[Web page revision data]
++++++
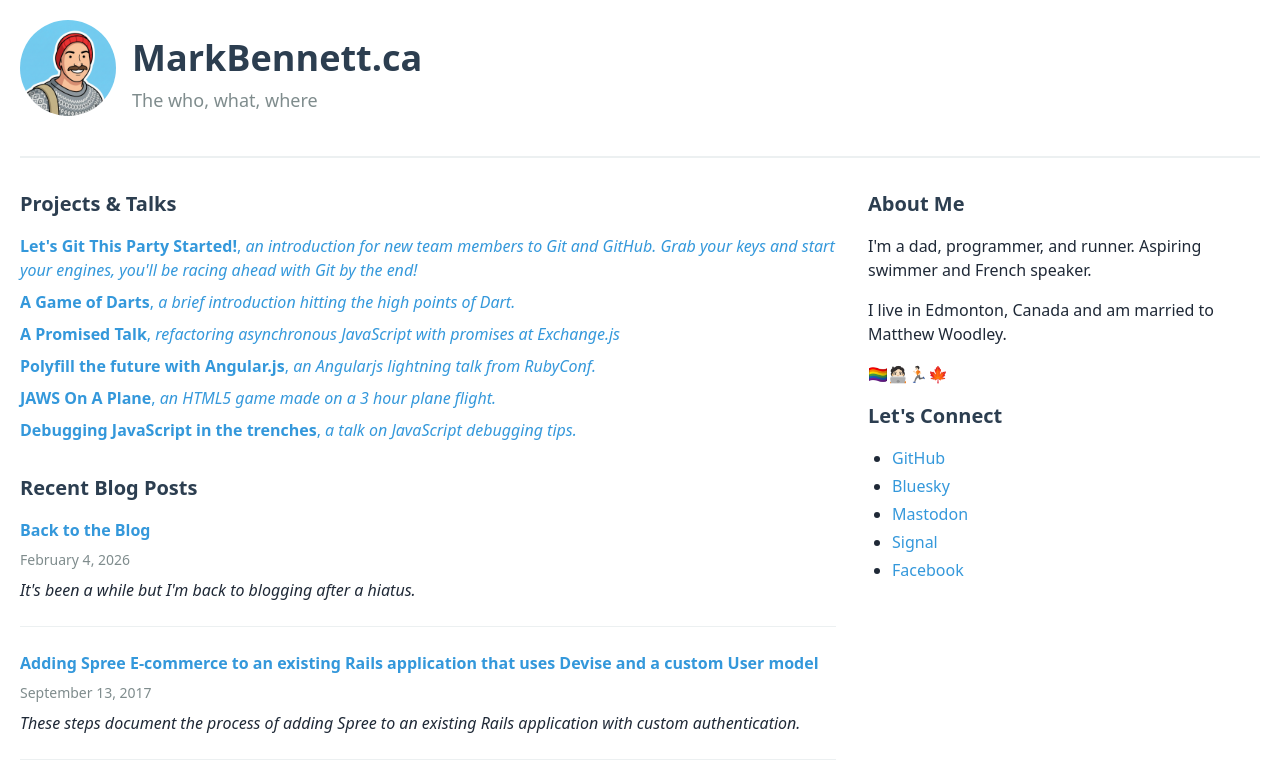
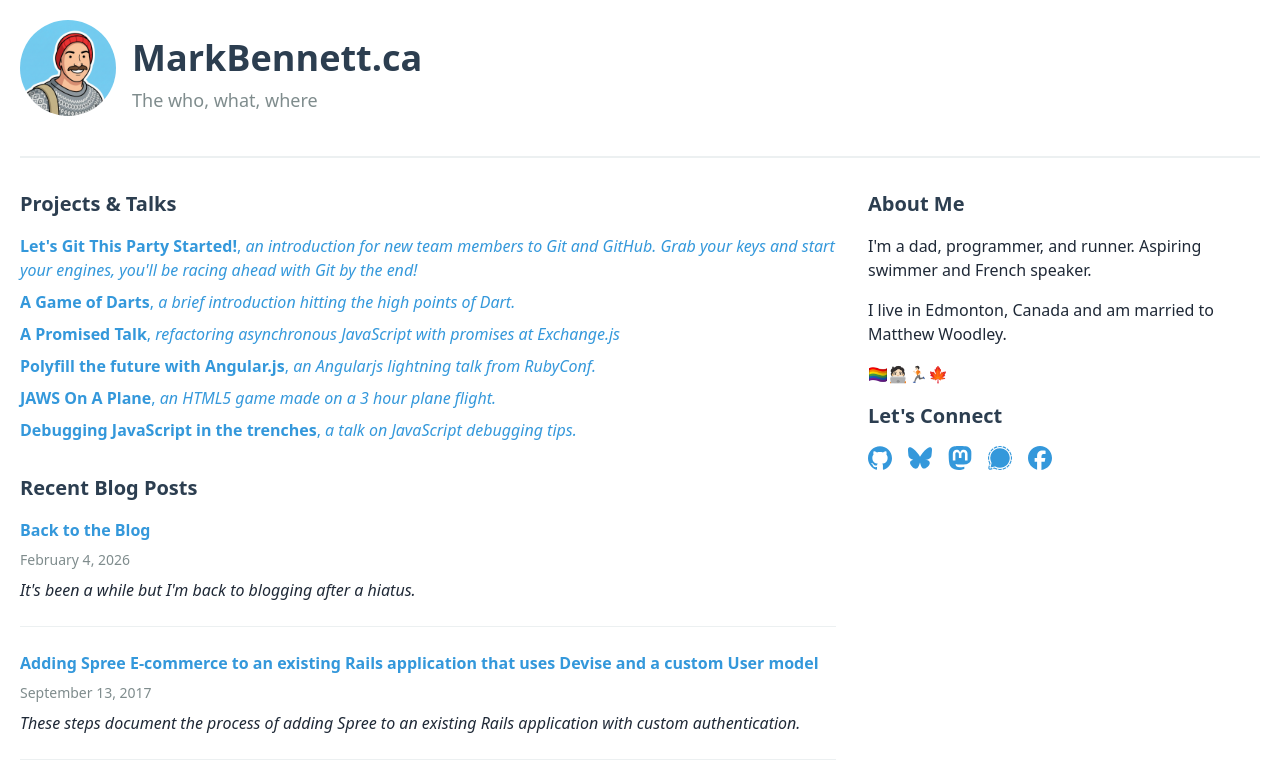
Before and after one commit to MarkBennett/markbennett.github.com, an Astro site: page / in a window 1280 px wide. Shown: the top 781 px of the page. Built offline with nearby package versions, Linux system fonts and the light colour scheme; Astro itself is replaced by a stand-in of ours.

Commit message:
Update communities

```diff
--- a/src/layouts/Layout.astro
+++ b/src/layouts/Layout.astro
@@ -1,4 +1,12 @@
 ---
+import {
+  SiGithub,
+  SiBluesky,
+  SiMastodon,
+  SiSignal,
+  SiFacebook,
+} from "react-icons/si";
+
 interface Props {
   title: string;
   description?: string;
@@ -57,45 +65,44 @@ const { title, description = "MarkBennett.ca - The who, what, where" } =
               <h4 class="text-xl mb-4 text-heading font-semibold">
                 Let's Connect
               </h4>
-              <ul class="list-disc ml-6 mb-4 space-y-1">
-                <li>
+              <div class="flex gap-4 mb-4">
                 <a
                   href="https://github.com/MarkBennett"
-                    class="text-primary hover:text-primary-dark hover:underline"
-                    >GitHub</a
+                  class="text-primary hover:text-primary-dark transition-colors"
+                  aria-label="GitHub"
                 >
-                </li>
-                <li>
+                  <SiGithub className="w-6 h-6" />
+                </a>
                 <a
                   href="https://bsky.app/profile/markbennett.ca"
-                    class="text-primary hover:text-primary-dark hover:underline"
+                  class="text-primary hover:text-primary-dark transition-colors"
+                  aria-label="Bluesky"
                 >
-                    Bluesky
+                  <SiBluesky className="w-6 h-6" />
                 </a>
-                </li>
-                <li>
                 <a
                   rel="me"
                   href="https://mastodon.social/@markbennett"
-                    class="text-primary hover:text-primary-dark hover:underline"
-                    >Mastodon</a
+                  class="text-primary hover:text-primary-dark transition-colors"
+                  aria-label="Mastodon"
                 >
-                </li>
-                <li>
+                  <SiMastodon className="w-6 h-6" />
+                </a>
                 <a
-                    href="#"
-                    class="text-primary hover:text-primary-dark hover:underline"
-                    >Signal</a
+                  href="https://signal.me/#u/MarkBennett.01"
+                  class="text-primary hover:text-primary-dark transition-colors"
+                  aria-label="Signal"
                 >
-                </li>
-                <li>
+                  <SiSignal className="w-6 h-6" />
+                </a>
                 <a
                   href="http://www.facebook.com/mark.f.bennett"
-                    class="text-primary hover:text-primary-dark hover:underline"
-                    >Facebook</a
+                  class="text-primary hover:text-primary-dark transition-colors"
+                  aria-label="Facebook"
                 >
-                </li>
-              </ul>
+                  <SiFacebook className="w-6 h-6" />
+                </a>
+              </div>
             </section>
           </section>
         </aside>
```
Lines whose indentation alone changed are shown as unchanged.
++++++
> **What the task asks**: Copy every line of the entries above in which "aria" occurs.

> **Result**:
+                  aria-label="GitHub"
+                  aria-label="Bluesky"
+                  aria-label="Mastodon"
+                  aria-label="Signal"
+                  aria-label="Facebook"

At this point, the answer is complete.